Noteworthy posts for this week, on unpicking internalized oppression; how to respond to the Anthropocene, mass extinction, and climate change; the hidden life of things.
Language and racism
Check out this amazing post from Guilaine Kinouani on internalized oppression (in case you missed it after I added it to last week’s post).
When the default position is that we cannot write or speak intelligibly, we forever are covertly evaluated to prove that we can and, the policing of our words becomes kindness. It is for own on good. I know. I have the scars. Language policing is so often a relational way to reproduce power.
I naively thought that comments about Black people and language were micro-aggressions; I had not realized that they are also baked in to systemic racism.
She also talks about being tone-policed by the people who are supposed to be “on your side”. I can relate to that. Having written about making Wicca more inclusive for LGBTQIA people, it hurts more when LGBTQIA people reject my work. I think it’s because having shaped and folded themselves to fit an oppressive mould, they are afraid to unfold themselves and stretch. I know my saying that is going to offend a lot of people (if they’re even reading this) but think about it and see if it applies to you.
The thing with feathers
Dana at Druid’s Garden explores how to cope intellectually, emotionally, and practically with the realities of mass extinction and climate change.

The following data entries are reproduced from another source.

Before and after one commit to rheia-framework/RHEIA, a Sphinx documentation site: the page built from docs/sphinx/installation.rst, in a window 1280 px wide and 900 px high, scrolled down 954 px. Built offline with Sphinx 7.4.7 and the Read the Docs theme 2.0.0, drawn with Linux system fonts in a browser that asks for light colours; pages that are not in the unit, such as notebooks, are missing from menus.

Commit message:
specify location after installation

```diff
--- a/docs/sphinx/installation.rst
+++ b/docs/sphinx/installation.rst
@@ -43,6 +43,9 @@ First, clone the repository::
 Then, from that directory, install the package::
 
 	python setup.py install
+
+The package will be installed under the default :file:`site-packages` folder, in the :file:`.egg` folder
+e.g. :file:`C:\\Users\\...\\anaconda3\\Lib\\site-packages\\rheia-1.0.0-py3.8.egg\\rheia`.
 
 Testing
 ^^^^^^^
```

The story of Pandora’s box has always been a favorite of mine, ever since I was little. Pandora was so curious. She just had to open the box. She just had to. And when she did, she let out all the bad things in the world: suffering, pain, war, famine, pestilence, betrayal….but she also let out one good thing: she let out hope.

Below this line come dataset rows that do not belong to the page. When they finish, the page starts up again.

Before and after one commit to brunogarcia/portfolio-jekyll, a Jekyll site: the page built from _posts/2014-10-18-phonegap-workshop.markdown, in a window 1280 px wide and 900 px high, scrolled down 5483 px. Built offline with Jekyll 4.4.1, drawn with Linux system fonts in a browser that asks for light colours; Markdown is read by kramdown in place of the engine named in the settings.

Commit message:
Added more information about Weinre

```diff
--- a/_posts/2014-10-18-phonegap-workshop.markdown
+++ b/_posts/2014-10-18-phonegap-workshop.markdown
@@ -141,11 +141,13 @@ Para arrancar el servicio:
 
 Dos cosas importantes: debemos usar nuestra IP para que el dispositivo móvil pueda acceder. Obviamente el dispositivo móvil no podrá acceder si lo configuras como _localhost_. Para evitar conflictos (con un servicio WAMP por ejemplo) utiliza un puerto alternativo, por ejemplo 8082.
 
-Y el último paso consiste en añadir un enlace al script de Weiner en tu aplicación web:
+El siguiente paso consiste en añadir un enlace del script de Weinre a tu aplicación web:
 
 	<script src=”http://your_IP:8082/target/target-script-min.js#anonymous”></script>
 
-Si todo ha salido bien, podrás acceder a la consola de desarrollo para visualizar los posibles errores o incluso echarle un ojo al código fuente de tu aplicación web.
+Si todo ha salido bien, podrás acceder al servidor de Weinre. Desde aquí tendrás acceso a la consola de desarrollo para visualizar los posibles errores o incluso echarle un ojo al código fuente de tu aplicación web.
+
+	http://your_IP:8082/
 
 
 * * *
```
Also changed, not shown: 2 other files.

Connecting with things
One of the things we can do to lessen our impact on the environment is to love and cherish the stuff we have, instead of acquiring more stuff. In “The Hidden Life of Things“, Saille Freeling at Anima Monday explores how we make connections with inanimate objects:

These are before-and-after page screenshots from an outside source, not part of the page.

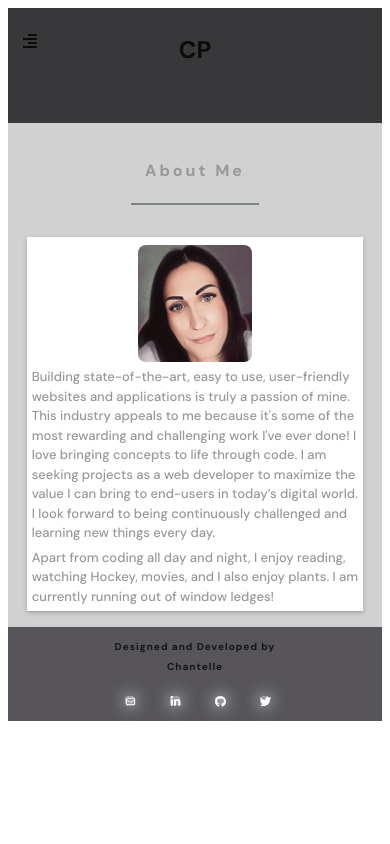
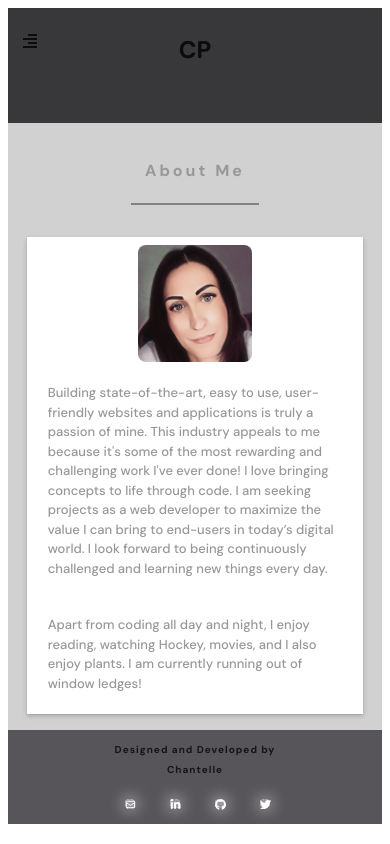
Before and after one commit to bella77-69/webpage, a React (Create React App) app: page /about in a window 390 px wide. Built offline with nearby package versions, Linux system fonts and the light colour scheme.

Commit message:
added padding to about-details in About.js folder in mobile view

```diff
--- a/src/components/About/about.scss
+++ b/src/components/About/about.scss
@@ -80,11 +80,13 @@
     margin: .3125rem;
     color: $font;
     font-size: .8125rem;
+    padding: 1rem;
 
         @include tablet {
         line-height: 1.75;
         font-size: 1.125rem;
         margin: 1rem;
+        padding: 0;
         }
 
         @include desktop {
```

The way we connect to our tool, our robe, our room or our dog shapes them, leaves imprints on both of us. A connection is forged. And so it is with all things we use regularly. Our energy and intent gets added to what each thing already has, from the atoms it is made up of, its molecular structures, the structure those molecules form, its parents (corporeal or energetic) and all its experiences prior to us.
Connecting with Nature
Mark Green at AtheoPaganism (always worth reading) reminds us to go outside and connect with Nature.
Sit where the sun (or the rain, or the snow) can touch your skin, and feel it. Close your eyes, and listen for the birds, for the little sounds of Life going about its industrious unfolding.